In another paper, the authors compared serum levels of prohepcidin and iron metabolism parameters in obese versus non-obese elderly individuals, as the current state of knowledge suggests that overweight and obesity are closely related to the disorders of iron metabolism, and hepcidin may be a significant contributing factor to iron deficiency seen in the population of obese individuals. The results confirmed the initial assumptions. Serum prohepcidin showed a positive correlation with body fat percentage in both obese anaemic patients and obese non-anaemic patients. It may therefore be concluded that the adipose tissue may affect serum prohepcidin levels and the systemic iron metabolism.

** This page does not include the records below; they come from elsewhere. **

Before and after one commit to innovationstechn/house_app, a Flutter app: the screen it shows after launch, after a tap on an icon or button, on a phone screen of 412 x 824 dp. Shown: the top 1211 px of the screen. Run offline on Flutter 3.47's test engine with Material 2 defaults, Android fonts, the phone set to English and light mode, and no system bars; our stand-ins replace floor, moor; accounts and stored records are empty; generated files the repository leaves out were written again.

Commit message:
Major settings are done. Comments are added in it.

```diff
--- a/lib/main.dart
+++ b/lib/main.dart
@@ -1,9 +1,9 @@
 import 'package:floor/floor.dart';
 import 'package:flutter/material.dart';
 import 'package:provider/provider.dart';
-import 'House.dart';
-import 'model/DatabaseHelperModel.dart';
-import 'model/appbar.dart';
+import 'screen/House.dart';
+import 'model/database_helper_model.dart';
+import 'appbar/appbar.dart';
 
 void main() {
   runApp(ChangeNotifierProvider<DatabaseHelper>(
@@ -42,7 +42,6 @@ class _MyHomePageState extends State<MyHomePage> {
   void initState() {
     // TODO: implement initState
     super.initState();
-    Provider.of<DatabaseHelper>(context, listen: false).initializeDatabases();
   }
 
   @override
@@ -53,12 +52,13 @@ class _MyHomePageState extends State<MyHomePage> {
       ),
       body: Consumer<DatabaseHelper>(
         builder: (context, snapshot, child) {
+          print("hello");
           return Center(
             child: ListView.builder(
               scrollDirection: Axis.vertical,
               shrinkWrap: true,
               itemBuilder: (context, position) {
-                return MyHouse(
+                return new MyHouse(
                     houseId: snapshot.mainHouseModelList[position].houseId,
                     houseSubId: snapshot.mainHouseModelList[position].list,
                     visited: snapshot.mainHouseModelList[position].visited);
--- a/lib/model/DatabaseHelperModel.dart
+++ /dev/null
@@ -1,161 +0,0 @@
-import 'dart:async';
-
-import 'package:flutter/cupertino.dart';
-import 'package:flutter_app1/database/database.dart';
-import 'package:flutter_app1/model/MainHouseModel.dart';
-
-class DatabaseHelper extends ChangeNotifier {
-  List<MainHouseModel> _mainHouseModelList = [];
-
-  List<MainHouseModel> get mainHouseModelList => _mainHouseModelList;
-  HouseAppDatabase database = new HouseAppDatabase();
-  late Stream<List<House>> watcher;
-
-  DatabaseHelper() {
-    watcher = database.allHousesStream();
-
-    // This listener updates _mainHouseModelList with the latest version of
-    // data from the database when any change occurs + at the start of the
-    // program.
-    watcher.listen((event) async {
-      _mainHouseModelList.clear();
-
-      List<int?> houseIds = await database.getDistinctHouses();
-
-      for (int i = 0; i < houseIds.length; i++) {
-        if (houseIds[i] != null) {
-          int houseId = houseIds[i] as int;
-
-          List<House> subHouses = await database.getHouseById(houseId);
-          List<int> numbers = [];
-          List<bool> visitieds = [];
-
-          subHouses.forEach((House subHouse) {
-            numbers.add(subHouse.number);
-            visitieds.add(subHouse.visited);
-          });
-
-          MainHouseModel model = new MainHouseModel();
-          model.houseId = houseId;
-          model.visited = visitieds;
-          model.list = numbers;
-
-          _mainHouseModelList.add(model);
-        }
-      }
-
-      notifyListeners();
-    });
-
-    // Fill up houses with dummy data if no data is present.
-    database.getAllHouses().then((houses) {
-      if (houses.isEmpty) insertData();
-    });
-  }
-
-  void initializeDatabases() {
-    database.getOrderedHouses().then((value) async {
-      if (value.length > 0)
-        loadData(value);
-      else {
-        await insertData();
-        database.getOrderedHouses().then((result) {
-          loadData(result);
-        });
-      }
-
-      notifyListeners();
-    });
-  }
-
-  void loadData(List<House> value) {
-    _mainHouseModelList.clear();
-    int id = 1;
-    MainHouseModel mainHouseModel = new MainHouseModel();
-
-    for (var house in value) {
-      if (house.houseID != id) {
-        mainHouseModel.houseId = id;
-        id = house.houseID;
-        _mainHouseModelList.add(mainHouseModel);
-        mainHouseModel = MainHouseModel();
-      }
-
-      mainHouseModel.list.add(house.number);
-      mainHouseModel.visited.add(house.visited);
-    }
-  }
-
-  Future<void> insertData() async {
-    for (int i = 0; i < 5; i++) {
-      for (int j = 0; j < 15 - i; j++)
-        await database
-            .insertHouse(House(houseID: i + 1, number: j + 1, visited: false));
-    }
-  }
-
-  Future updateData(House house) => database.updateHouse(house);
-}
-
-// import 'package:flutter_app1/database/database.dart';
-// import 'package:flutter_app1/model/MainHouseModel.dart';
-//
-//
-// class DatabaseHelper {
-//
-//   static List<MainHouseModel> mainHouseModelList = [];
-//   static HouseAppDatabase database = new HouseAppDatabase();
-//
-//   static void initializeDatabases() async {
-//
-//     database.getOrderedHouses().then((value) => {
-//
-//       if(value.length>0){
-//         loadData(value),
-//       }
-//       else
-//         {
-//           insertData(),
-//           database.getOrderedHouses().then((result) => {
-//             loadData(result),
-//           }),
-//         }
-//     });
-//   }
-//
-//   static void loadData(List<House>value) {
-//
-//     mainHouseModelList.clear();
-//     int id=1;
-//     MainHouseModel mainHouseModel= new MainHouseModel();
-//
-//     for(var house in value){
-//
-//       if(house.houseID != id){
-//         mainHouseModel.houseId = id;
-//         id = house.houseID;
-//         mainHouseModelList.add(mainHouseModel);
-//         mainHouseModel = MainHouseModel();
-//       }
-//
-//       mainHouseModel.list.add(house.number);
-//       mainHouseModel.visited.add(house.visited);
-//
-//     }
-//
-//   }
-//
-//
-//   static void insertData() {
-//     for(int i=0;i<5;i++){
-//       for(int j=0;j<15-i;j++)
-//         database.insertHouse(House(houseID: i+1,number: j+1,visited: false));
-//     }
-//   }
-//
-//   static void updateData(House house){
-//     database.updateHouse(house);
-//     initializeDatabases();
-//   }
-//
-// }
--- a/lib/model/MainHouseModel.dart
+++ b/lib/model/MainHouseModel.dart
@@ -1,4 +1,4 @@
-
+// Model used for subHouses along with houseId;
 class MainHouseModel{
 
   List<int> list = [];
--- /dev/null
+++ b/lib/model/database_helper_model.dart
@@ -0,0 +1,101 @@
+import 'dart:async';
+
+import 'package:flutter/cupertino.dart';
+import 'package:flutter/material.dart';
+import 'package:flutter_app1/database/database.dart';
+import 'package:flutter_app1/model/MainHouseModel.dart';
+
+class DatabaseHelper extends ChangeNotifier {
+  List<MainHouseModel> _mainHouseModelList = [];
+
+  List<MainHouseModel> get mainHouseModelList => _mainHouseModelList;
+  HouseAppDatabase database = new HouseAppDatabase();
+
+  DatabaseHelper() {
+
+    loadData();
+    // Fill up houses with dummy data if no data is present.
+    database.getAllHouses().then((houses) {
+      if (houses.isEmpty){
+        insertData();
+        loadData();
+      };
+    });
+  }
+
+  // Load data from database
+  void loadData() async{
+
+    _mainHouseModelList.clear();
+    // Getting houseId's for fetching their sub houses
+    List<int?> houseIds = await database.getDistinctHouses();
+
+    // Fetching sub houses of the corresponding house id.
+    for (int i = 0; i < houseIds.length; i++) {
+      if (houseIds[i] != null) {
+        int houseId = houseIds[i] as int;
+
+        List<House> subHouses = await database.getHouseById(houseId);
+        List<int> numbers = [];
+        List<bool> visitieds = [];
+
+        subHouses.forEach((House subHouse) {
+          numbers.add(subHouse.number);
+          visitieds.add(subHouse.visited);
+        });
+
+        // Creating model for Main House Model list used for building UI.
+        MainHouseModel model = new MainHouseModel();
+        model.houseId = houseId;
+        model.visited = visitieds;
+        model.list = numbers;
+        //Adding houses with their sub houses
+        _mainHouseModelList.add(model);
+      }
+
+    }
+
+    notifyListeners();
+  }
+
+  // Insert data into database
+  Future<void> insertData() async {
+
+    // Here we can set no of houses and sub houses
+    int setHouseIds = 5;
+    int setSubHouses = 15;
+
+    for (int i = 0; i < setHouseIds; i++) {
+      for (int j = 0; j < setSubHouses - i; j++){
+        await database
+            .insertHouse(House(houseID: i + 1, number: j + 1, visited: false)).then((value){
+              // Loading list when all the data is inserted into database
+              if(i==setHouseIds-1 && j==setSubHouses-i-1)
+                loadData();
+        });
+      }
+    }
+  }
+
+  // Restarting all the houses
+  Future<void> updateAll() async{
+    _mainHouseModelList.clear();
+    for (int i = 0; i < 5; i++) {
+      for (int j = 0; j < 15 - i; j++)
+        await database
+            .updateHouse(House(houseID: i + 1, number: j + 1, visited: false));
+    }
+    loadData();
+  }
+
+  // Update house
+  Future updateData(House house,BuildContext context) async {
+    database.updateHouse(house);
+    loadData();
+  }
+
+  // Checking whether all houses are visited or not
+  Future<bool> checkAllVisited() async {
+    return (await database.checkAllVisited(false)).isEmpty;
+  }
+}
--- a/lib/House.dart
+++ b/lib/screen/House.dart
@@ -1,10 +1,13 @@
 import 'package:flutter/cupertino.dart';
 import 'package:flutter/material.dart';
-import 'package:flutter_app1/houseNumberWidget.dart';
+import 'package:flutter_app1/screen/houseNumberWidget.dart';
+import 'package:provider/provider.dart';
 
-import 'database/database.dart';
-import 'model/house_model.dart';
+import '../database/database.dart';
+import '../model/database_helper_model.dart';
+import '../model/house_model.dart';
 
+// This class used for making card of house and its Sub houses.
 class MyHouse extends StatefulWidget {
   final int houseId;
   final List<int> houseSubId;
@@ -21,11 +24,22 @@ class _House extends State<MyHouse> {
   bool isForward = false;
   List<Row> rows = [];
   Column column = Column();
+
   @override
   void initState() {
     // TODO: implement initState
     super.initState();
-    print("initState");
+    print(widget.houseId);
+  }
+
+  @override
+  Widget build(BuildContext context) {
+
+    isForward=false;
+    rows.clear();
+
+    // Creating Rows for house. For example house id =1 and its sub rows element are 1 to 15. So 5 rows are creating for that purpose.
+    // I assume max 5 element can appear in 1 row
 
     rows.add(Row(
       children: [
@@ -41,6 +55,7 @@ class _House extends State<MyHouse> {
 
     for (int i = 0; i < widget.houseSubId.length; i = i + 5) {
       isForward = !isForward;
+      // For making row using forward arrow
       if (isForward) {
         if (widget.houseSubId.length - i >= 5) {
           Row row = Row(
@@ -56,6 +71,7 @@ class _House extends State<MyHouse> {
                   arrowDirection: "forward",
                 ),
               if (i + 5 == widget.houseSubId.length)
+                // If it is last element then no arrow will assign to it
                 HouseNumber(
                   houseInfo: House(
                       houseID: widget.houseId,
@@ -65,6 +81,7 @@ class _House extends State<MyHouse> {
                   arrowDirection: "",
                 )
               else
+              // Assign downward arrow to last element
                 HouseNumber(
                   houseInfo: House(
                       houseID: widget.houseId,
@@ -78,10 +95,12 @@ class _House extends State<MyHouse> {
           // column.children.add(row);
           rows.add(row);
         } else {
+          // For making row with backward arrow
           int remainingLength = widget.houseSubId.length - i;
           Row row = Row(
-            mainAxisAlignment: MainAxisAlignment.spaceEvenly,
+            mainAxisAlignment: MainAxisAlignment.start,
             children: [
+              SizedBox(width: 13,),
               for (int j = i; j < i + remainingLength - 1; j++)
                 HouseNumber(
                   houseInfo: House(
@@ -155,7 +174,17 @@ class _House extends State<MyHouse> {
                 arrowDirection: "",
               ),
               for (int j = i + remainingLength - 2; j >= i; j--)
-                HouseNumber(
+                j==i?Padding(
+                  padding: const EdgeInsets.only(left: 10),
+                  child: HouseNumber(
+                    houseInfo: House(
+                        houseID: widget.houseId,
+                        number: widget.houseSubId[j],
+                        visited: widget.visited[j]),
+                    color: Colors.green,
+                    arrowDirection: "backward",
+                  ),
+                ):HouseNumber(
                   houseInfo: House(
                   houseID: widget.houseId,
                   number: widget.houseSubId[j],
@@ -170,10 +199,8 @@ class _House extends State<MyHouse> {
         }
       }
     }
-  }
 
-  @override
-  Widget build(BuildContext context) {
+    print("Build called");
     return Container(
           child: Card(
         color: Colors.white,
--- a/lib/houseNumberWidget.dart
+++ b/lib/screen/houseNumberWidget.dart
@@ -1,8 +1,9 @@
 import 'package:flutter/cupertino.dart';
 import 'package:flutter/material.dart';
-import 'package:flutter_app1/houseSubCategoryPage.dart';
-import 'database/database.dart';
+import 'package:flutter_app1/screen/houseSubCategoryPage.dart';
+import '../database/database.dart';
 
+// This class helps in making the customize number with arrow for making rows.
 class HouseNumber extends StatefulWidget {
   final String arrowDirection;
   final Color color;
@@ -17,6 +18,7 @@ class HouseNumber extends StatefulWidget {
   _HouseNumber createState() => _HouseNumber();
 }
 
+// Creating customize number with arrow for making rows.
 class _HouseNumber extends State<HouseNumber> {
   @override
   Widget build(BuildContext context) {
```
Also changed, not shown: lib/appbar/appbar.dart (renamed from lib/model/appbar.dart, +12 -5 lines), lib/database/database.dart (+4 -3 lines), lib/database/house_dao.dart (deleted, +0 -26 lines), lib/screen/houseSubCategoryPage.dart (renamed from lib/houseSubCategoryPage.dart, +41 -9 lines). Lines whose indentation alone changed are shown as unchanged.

Iranian authors presented the results of the CASPIAN III study that assessed the results of an evaluation of the validity of a continuous metabolic syndrome score (cMetS) as a marker of metabolic syndrome in a national representative paediatric population of three thousand schoolchildren. cMetS seems to be an appropriate marker for use in epidemiological studies investigating the relationship between risk factors and the development of metabolic syndrome.
Authors from Turkey determined the prevalence of the variability in the number of copies of the KAL1, GNRH1, GNRHR, PROK2 and PROKR2 genes in male patients with idiopathic hypogonadotropic hypogonadism (IHH). Determination of the genetic background considerably deepens our understanding of this complex disease and may be useful in genetic counselling and developing the treatment plan. Furthermore, discovering associations between genetic mutations and IHH largely contributes to our knowledge on reproductive function.

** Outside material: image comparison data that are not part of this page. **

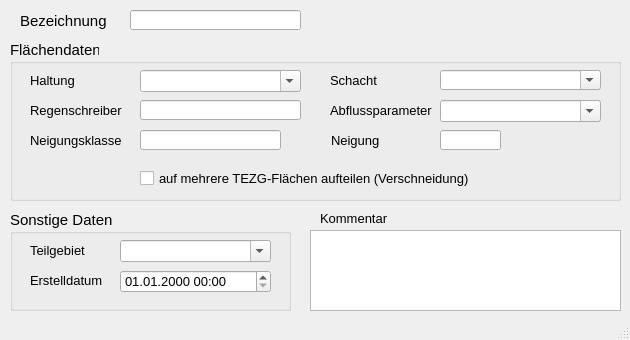
Qt form qkan/forms/qkan_flaechen.ui (SonkeHoffmann/QKan-1) before a commit.
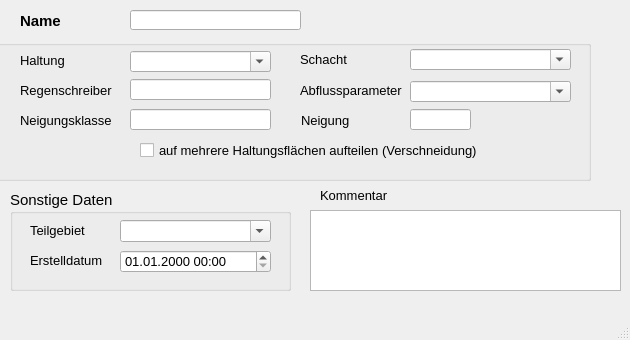
The same form after that commit. Custom widgets are drawn as their Qt base class.

The edit to the form file:
```diff
--- a/qkan/forms/qkan_flaechen.ui
+++ b/qkan/forms/qkan_flaechen.ui
@@ -48,19 +48,21 @@
      <font>
       <family>Tahoma</family>
       <pointsize>11</pointsize>
+      <weight>75</weight>
+      <bold>true</bold>
      </font>
     </property>
     <property name="text">
-     <string>Bezeichnung</string>
+     <string>Name</string>
     </property>
    </widget>
    <widget class="QLabel" name="label_14">
     <property name="geometry">
      <rect>
       <x>320</x>
-      <y>210</y>
+      <y>185</y>
       <width>81</width>
-      <height>16</height>
+      <height>21</height>
      </rect>
     </property>
     <property name="text">
@@ -87,7 +89,7 @@
     <property name="geometry">
      <rect>
       <x>310</x>
-      <y>230</y>
+      <y>210</y>
       <width>311</width>
       <height>81</height>
      </rect>
@@ -102,10 +104,10 @@
    <widget class="QGroupBox" name="groupBox_2">
     <property name="geometry">
      <rect>
-      <x>10</x>
+      <x>-20</x>
       <y>40</y>
       <width>611</width>
-      <height>161</height>
+      <height>141</height>
      </rect>
     </property>
     <property name="font">
@@ -115,13 +117,13 @@
      </font>
     </property>
     <property name="title">
-     <string>Flächendaten</string>
+     <string/>
     </property>
     <widget class="QLabel" name="label_3">
      <property name="geometry">
       <rect>
-       <x>20</x>
-       <y>90</y>
+       <x>40</x>
+       <y>70</y>
        <width>111</width>
        <height>21</height>
       </rect>
@@ -139,10 +141,10 @@
     <widget class="QLineEdit" name="neigkl">
      <property name="geometry">
       <rect>
-       <x>130</x>
-       <y>90</y>
+       <x>150</x>
+       <y>69</y>
        <width>141</width>
-       <height>20</height>
+       <height>21</height>
       </rect>
      </property>
      <property name="font">
@@ -161,8 +163,8 @@
     <widget class="QLabel" name="label_5">
      <property name="geometry">
       <rect>
-       <x>20</x>
-       <y>60</y>
+       <x>40</x>
+       <y>40</y>
        <width>111</width>
        <height>21</height>
       </rect>
@@ -180,10 +182,10 @@
     <widget class="QLineEdit" name="regenschreiber">
      <property name="geometry">
       <rect>
-       <x>130</x>
-       <y>60</y>
-       <width>161</width>
-       <height>20</height>
+       <x>150</x>
+       <y>39</y>
+       <width>141</width>
+       <height>21</height>
       </rect>
      </property>
      <property name="font">
@@ -202,8 +204,8 @@
     <widget class="QLabel" name="label_20">
      <property name="geometry">
       <rect>
-       <x>20</x>
-       <y>30</y>
+       <x>40</x>
+       <y>10</y>
        <width>91</width>
        <height>21</height>
       </rect>
@@ -222,9 +224,9 @@
      <property name="geometry">
       <rect>
        <x>430</x>
-       <y>60</y>
+       <y>41</y>
        <width>161</width>
-       <height>22</height>
+       <height>21</height>
       </rect>
      </property>
      <property name="font">
@@ -246,10 +248,10 @@
     <widget class="QComboBox" name="haltnam">
      <property name="geometry">
       <rect>
-       <x>130</x>
-       <y>30</y>
-       <width>161</width>
-       <height>22</height>
+       <x>150</x>
+       <y>11</y>
+       <width>141</width>
+       <height>21</height>
       </rect>
      </property>
      <property name="font">
@@ -272,7 +274,7 @@
      <property name="geometry">
       <rect>
        <x>320</x>
-       <y>60</y>
+       <y>40</y>
        <width>111</width>
        <height>21</height>
       </rect>
@@ -290,10 +292,10 @@
     <widget class="QCheckBox" name="aufteilen">
      <property name="geometry">
       <rect>
-       <x>130</x>
-       <y>130</y>
+       <x>160</x>
+       <y>100</y>
        <width>391</width>
-       <height>17</height>
+       <height>21</height>
       </rect>
      </property>
      <property name="font">
@@ -303,16 +305,16 @@
       </font>
      </property>
      <property name="text">
-      <string>auf mehrere TEZG-Flächen aufteilen (Verschneidung)</string>
+      <string>auf mehrere Haltungsflächen aufteilen (Verschneidung)</string>
      </property>
     </widget>
     <widget class="QComboBox" name="schnam">
      <property name="geometry">
       <rect>
        <x>430</x>
-       <y>30</y>
+       <y>9</y>
        <width>161</width>
-       <height>20</height>
+       <height>21</height>
       </rect>
      </property>
      <property name="font">
@@ -335,9 +337,9 @@
      <property name="geometry">
       <rect>
        <x>320</x>
-       <y>30</y>
+       <y>9</y>
        <width>80</width>
-       <height>20</height>
+       <height>21</height>
       </rect>
      </property>
      <property name="font">
@@ -354,7 +356,7 @@
      <property name="geometry">
       <rect>
        <x>321</x>
-       <y>90</y>
+       <y>70</y>
        <width>91</width>
        <height>21</height>
       </rect>
@@ -375,9 +377,9 @@
      <property name="geometry">
       <rect>
        <x>430</x>
-       <y>90</y>
+       <y>69</y>
        <width>61</width>
-       <height>20</height>
+       <height>21</height>
       </rect>
      </property>
      <property name="font">
@@ -403,7 +405,7 @@
     <property name="geometry">
      <rect>
       <x>10</x>
-      <y>210</y>
+      <y>190</y>
       <width>281</width>
       <height>101</height>
      </rect>
```
Left out of the diff: 24 changed lines with no effect on the pictures.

The study presented in the next evaluated the levels of placental growth hormone (PGH), pituitary growth hormone (GH), IGF-1 and ghrelin in the umbilical cord blood serum and in the amniotic fluid in an attempt to find factors that would enable to predict neonatal development. The study showed a significant role of PGH in maintaining an appropriate pool of IGF-1.
In the Review Papers section, we would like to invite you to read an extremely interesting paper authored by experienced endocrinologists from Ohio University, USA. The paper provides a review of the current state of knowledge on disulphide bonds in the structure of growth hormone, as they affect the biological activity of GH both in healthy individuals and in patients with GH1 gene mutations.
The Case report in this issue has been authored by doctors from a diabetes facility in Silesia. The authors describe three women from the same family with the diagnosis of Dunnigan-type familial partial lipodystrophy, a very rare condition in clinical practice. The paper also has an extremely educational value, as it provides a detailed discussion of the aetiology, pathogenesis, clinical course, diagnostic evaluation and management.
The Postgraduate education section contains two papers. The first one, authored by our colleagues from Warsaw, is a comprehensive discussion of the clinical aspects of primary aldosteronism with a particular focus on the recent developments in the diagnosis and treatment of this condition. The second paper, of multicentre and multinational authorship, presents the current guidelines on vitamin D supplementation for Eastern European countries. The authors recommend using specific doses of vitamin D both in the healthy population and in the groups at high risk of vitamin D deficits.
We hope that you will find this issue of the Journal scientifically stimulating and useful for your clinical practice.
On behalf of the Editors